Given data Block Start

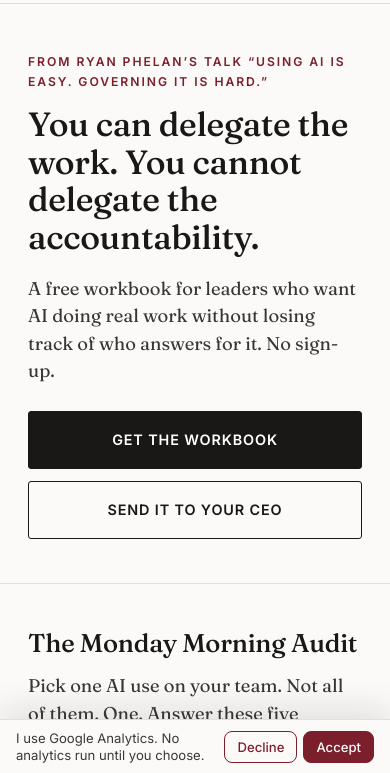
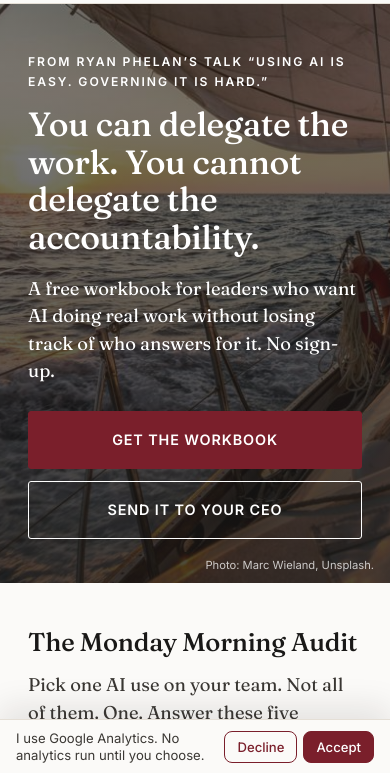
Before and after one commit to ryanpphelan/ryanpphelan.github.io, a plain HTML site: page ai-audit.html in a window 390 px wide. Shown: the part 69-842 px from the top of the page. Drawn offline with Linux system fonts and the light colour scheme.

Commit message:
ai-audit: add final workbook PDF and sailing-photo hero
- downloads/ai-accountability-workbook.pdf: Ryan's final 12-page workbook (sha256 94b9c11b...399a).
- Hero photo: the workbook cover image (taken from the PDF itself, 1700px), 346 KB desktop /
  101 KB phone, dark overlay for legible white text; credit "Photo: Marc Wieland, Unsplash."
- Hero primary button in the site's bordeaux so it reads on the photo.

Co-Authored-By: Claude Opus 5.5 <noreply@anthropic.com>
Claude-Session: https://claude.ai/code/session_0122CP68qLjMviw9PMY538eM

```diff
--- a/ai-audit.html
+++ b/ai-audit.html
@@ -45,10 +45,12 @@ j=d.createElement(s),dl=l!='dataLayer'?'&l='+l:'';j.async=true;j.src=
 .aa-hero{position:relative;padding:72px 0 56px;border-bottom:1px solid var(--line)}
 .aa-hero h1{font-size:clamp(2.1rem,6.2vw,3.6rem);line-height:1.12;max-width:20ch;margin:0 0 18px}
 .aa-hero .lead{max-width:640px}
-.aa-hero.has-photo{background:var(--ink) center/cover no-repeat;color:#fff;border-bottom:0}
+.aa-hero.has-photo{background:var(--ink) url(images/ai-audit-hero.jpg) center/cover no-repeat;color:#fff;border-bottom:0}
 .aa-hero.has-photo::before{content:"";position:absolute;inset:0;background:linear-gradient(180deg,rgba(25,24,23,.55),rgba(25,24,23,.78))}
 .aa-hero.has-photo .wrap{position:relative}
 .aa-hero.has-photo .eyebrow,.aa-hero.has-photo .lead,.aa-hero.has-photo h1{color:#fff}
+.aa-hero.has-photo .btn:not(.btn-ghost){background:var(--accent);border-color:var(--accent);color:#fff}
+.aa-hero.has-photo .btn:not(.btn-ghost):hover{background:#fff;border-color:#fff;color:var(--accent)}
 .aa-hero.has-photo .btn-ghost{color:#fff;border-color:#fff}
 .aa-hero.has-photo .btn-ghost:hover{background:#fff;color:var(--ink)}
 .aa-credit{position:absolute;right:16px;bottom:8px;font-size:.7rem;color:rgba(255,255,255,.75);margin:0}
@@ -74,6 +76,7 @@ j=d.createElement(s),dl=l!='dataLayer'?'&l='+l:'';j.async=true;j.src=
 .aa-small{font-size:.85rem;color:var(--ink-soft)}
 .aa-cta{display:flex;flex-wrap:wrap;gap:12px;margin-top:8px}
 @media(max-width:640px){
+  .aa-hero.has-photo{background-image:url(images/ai-audit-hero-900.jpg)}
   .aa-hero{padding:48px 0 44px}
   .aa-sec{padding:44px 0}
   .aa-cta .btn{flex:1 1 100%;text-align:center}
@@ -101,7 +104,7 @@ height="0" width="0" style="display:none;visibility:hidden" title="Google Tag Ma
   </div>
 </header>
 <main>
-  <section class="aa-hero" id="top">
+  <section class="aa-hero has-photo" id="top">
     <div class="wrap narrow">
       <p class="eyebrow">From Ryan Phelan&rsquo;s talk &ldquo;Using AI Is Easy. Governing It Is Hard.&rdquo;</p>
       <h1>You can delegate the work. You cannot delegate the accountability.</h1>
@@ -111,7 +114,7 @@ height="0" width="0" style="display:none;visibility:hidden" title="Google Tag Ma
         <a class="btn btn-ghost btn-lg" href="mailto:?subject=Worth%2015%20minutes%20before%20the%202027%20plan&amp;body=I%20came%20across%20something%20I%20think%20is%20worth%2015%20minutes%20of%20your%20time.%0D%0A%0D%0AIt%27s%20a%20short%20workbook%20on%20keeping%20AI%20accountable%3A%20what%20it%20can%20see%2C%20what%20it%20can%20claim%2C%20what%20it%20decides%20on%20its%20own%2C%20and%20whose%20name%20is%20on%20the%20result.%0D%0A%0D%0AIt%20also%20makes%20a%20point%20I%20keep%20thinking%20about%3A%20AI%20scales%20whichever%20version%20of%20our%20story%20it%20was%20fed.%20If%20our%20leadership%20team%20tells%20different%20versions%2C%20AI%20amplifies%20all%20of%20them.%20There%27s%20a%20free%2015-minute%20diagnostic%20for%20executive%20teams%20that%20checks%20whether%20our%20leaders%2C%20our%20website%20and%20the%20market%20are%20telling%20the%20same%20story.%0D%0A%0D%0Ahttps%3A%2F%2Fryanphelan.com%2Fai-audit%3Futm_source%3Dvoices%26utm_medium%3Dforward%0D%0A%0D%0AWorth%20a%20look%3F" data-ga="forward_email_click" data-ga-place="hero">Send it to your CEO</a>
       </div>
     </div>
-    <!--PHOTO_CREDIT-->
+    <p class="aa-credit">Photo: Marc Wieland, Unsplash.</p>
   </section>
 
   <section class="aa-sec" id="audit">
```
Also changed, not shown: images/ai-audit-hero-900.jpg (added), images/ai-audit-hero.jpg (added), 1 other file.
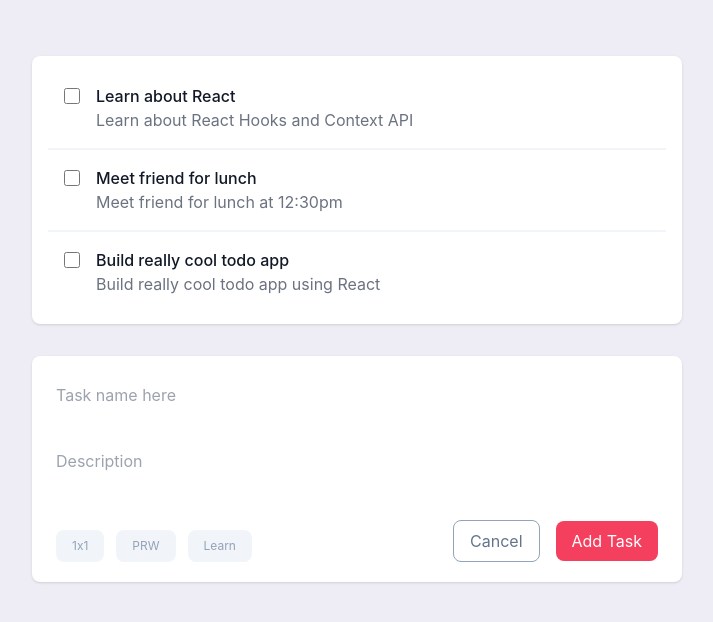
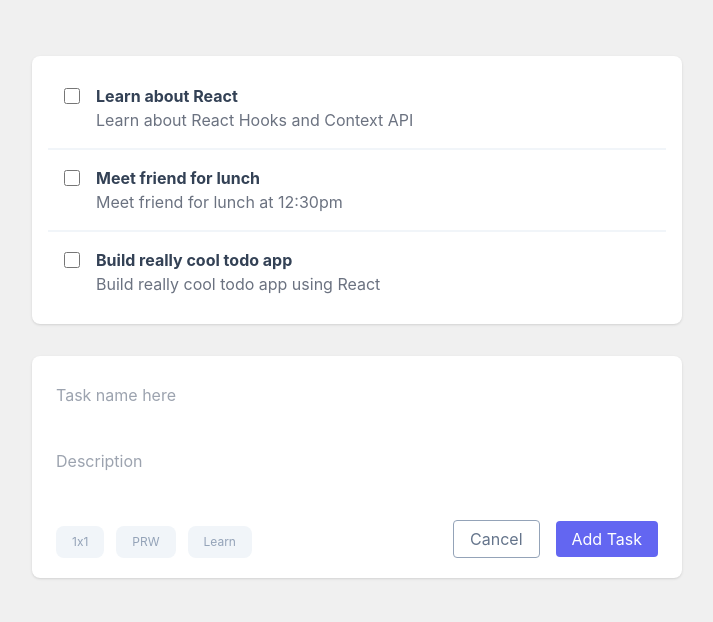
Before and after one commit to WayneHaworth/todo, a React (Create React App) app: page / in a window 1280 px wide. Shown: the top 622 px of the page, without its empty margins (283-996 px from the left). Built offline with nearby package versions, Linux system fonts and the light colour scheme.

Commit message:
style some more

```diff
--- a/src/App.js
+++ b/src/App.js
@@ -40,18 +40,26 @@ function App() {
     setTodos(newTodos);
   }
 
+  /*
+sunset: bg-gradient-to-r from-indigo-200 via-red-200 to-yellow-100
+space: bg-gradient-to-b from-gray-900 to-gray-600 bg-gradient-to-r
+hyper: bg-gradient-to-r from-pink-500 via-red-500 to-yellow-500
+
+
+*/
+
   return (
-    <div className="App bg-[#eeecf4] h-screen flex place-content-center pt-10">
+    <div className="App bg-[#F0F0F0] h-screen flex place-content-center pt-10">
       <div className="flex h-fit flex-col">
 
       <section className="shadow m-4 bg-white rounded-lg px-4 py-3 ">
         {todos.map((todo, index) => (
           <div key={index} className="group border-b-2 last:border-none border-slate-100 flex text-left p-4">
             <div className="flex h-5 place-items-end">
-              <input id="helper-radio" by="helper-radio-text" type="checkbox" value="" className="w-4 h-4 text-blue-600 bg-gray-100 border-gray-300 focus:ring-blue-500 dark:focus:ring-blue-600 dark:ring-offset-gray-800 focus:ring-2 dark:bg-gray-700 dark:border-gray-600" />
+              <input id="helper-radio" by="helper-radio-text" type="checkbox" value="" className="w-4 h-4 bg-gray-100 border-gray-300 focus:ring-blue-500 dark:focus:ring-blue-600 dark:ring-offset-gray-800 focus:ring-2 dark:bg-gray-700 dark:border-gray-600" />
             </div>
             <div className="ml-4 text-md">
-              <label className="font-medium text-gray-900 dark:text-gray-300">{todo.text}</label>
+              <label className="text-md font-bold text-slate-700 dark:text-gray-300">{todo.text}</label>
               <p id="helper-radio-text" className="text-md font-normal text-gray-500 dark:text-gray-300">{todo.description}</p>
             </div>
             <div className="flex ml-auto hidden self-center group-hover:block">
@@ -92,10 +100,10 @@ function App() {
             </ul>
           </section>
           <section className="buttons flex flex-row gap-4 p-2 items-center">
-            <a href="#" className="button cancelTodoButton p-2 px-4 rounded-lg border border-1 border-slate-400 text-slate-500">Cancel</a>
+            <a href="#" className="button cancelTodoButton p-1.5 px-4 rounded border border-1 border-slate-400 text-slate-500">Cancel</a>
             <a
               href="#"
-              className="addTodoButton bg-rose-500 text-white p-2 px-4 rounded-lg"
+              className="addTodoButton bg-indigo-500 text-white p-1.5 px-4 rounded"
               onClick={addTodo}
               >Add Task
             </a>
```
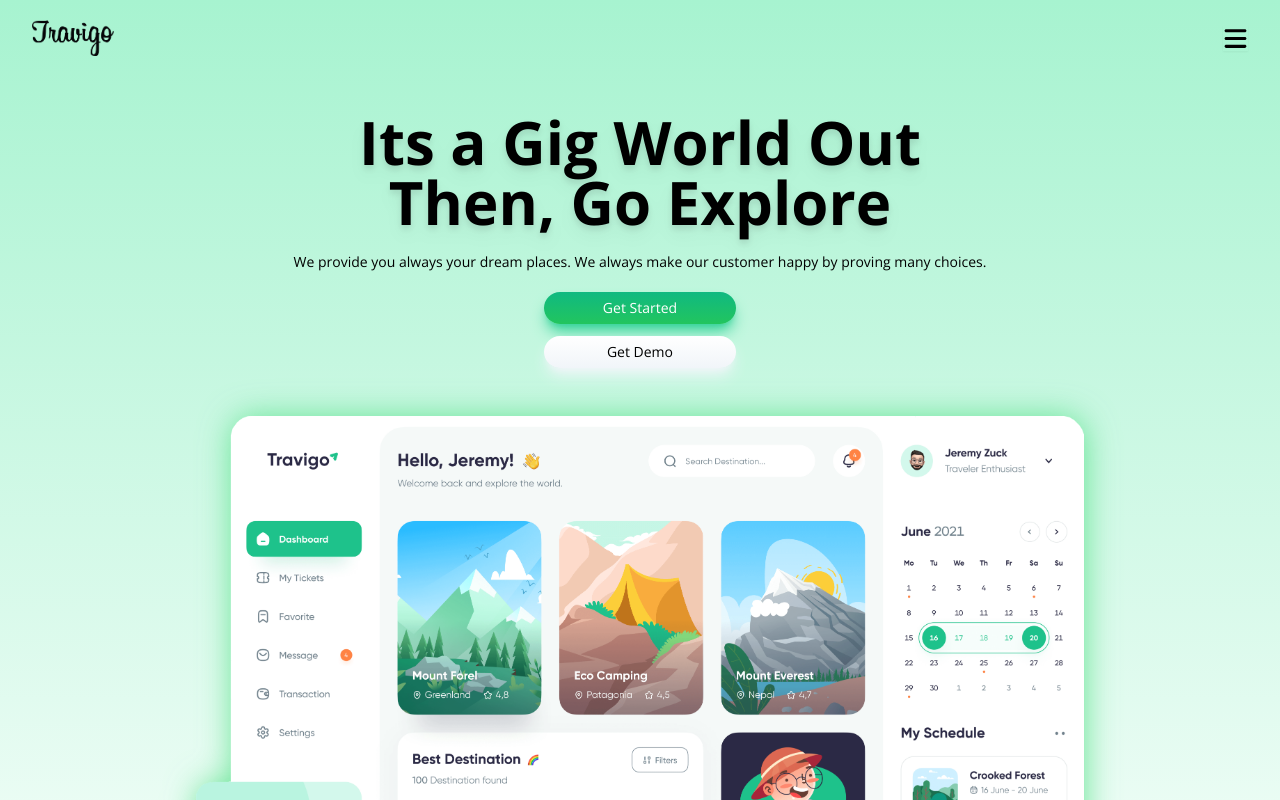
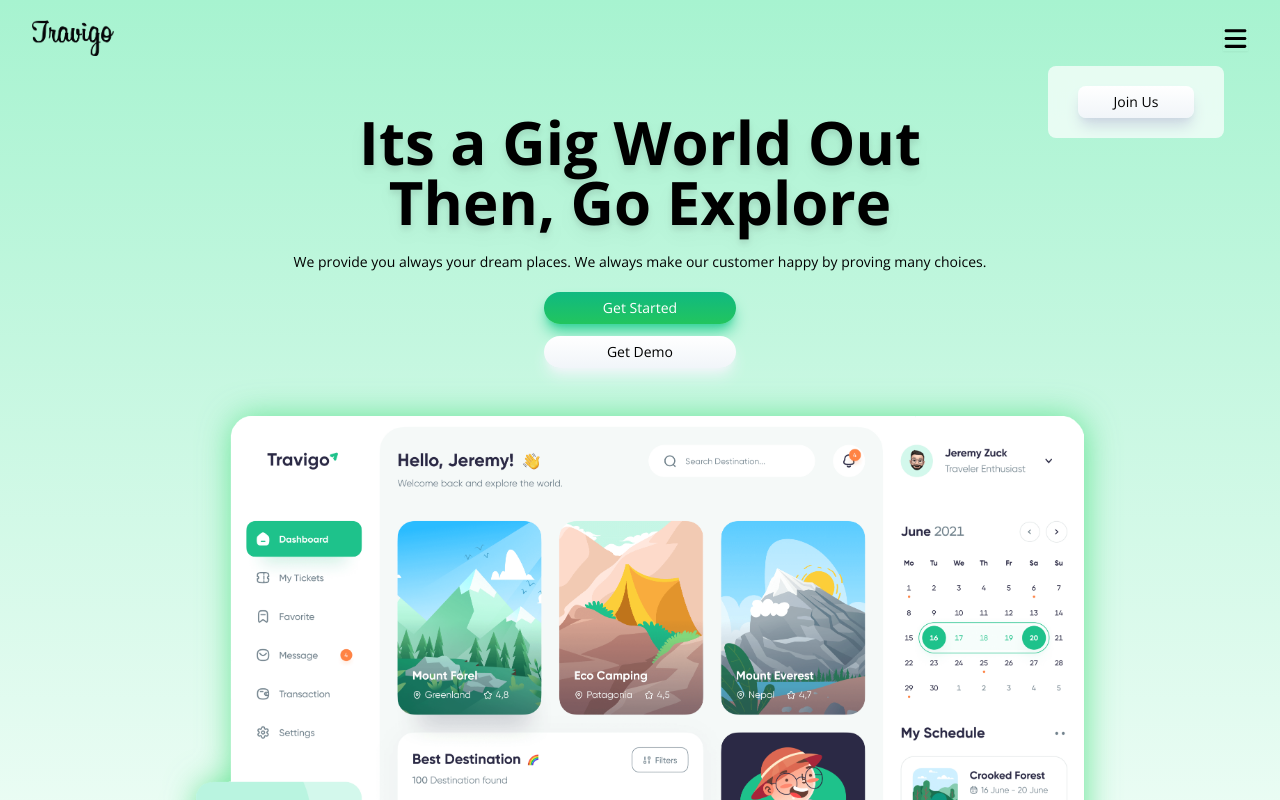
Before and after one commit to HossainRafi/Travigo, a React (Vite) app: page / in a window 1280 px wide. Both pictures are taken after a click on the button 1235 px from the left and 38 px from the top of the page. Shown: the top 800 px of the page. Built offline with nearby package versions, Linux system fonts and the light colour scheme.

Commit message:
navbar done

```diff
--- a/src/components/Navbar.jsx
+++ b/src/components/Navbar.jsx
@@ -2,6 +2,7 @@ import React, { useEffect, useState } from "react";
 import { NavLink } from "react-router-dom";
 import logo from "../images/logo.png";
 import menu from "../images/menu.svg";
+import PopupMenu from "./PopupMenu";
 
 const Navbar = ({ navlinks }) => {
   const [popupState, setPopupState] = useState(false);
@@ -68,6 +69,7 @@ const Navbar = ({ navlinks }) => {
           </ul>
         </nav>
       </header>
+      <PopupMenu navlinks={navlinks} popupState={popupState} />
     </>
   );
 };
--- a/src/components/PopupMenu.jsx
+++ b/src/components/PopupMenu.jsx
@@ -1,9 +1,34 @@
-import React from 'react'
+import React from "react";
+import { NavLink } from "react-router-dom";
 
-const PopupMenu = () => {
+const PopupMenu = ({ navlinks, popupState }) => {
   return (
-    <div>PopupMenu</div>
-  )
-}
+    <>
+      <nav
+        className={`
+        fixed top-14 right-14 bg-white bg-opacity-70 opacity-100 z-50 backdrop-filter backdrop-blur-md rounded-lg w-44 h-auto py-5 px-6 hidden lg:flex items-center justify-center transition-transform duration-300 ${
+          popupState ? "lg:showpopup" : "lg:noshowpopup"
+        }
+      `}
+      >
+        <ul className="flex items-start flex-col gap-3">
+          {navlinks?.map((val, i) => (
+            <li key={i}>
+              <NavLink to={`#`}>{val.link}</NavLink>
+            </li>
+          ))}
+          <li>
+            <button
+              type="button"
+              className="button-light sm:w-auto shadow-slate-300 rounded-lg"
+            >
+              Join Us
+            </button>
+          </li>
+        </ul>
+      </nav>
+    </>
+  );
+};
 
-export default PopupMenu
+export default PopupMenu;
```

Given data Block End

§ **Task objective**:
Only the lines from the first line of the listing above through the line with "- downloads/ai-accountability-workbook.pdf: Ryan's" should be set down, exactly and without pictures.

§ **Completed exercise**:
Before and after one commit to ryanpphelan/ryanpphelan.github.io, a plain HTML site: page ai-audit.html in a window 390 px wide. Shown: the part 69-842 px from the top of the page. Drawn offline with Linux system fonts and the light colour scheme.

Commit message:
ai-audit: add final workbook PDF and sailing-photo hero
- downloads/ai-accountability-workbook.pdf: Ryan's final 12-page workbook (sha256 94b9c11b...399a).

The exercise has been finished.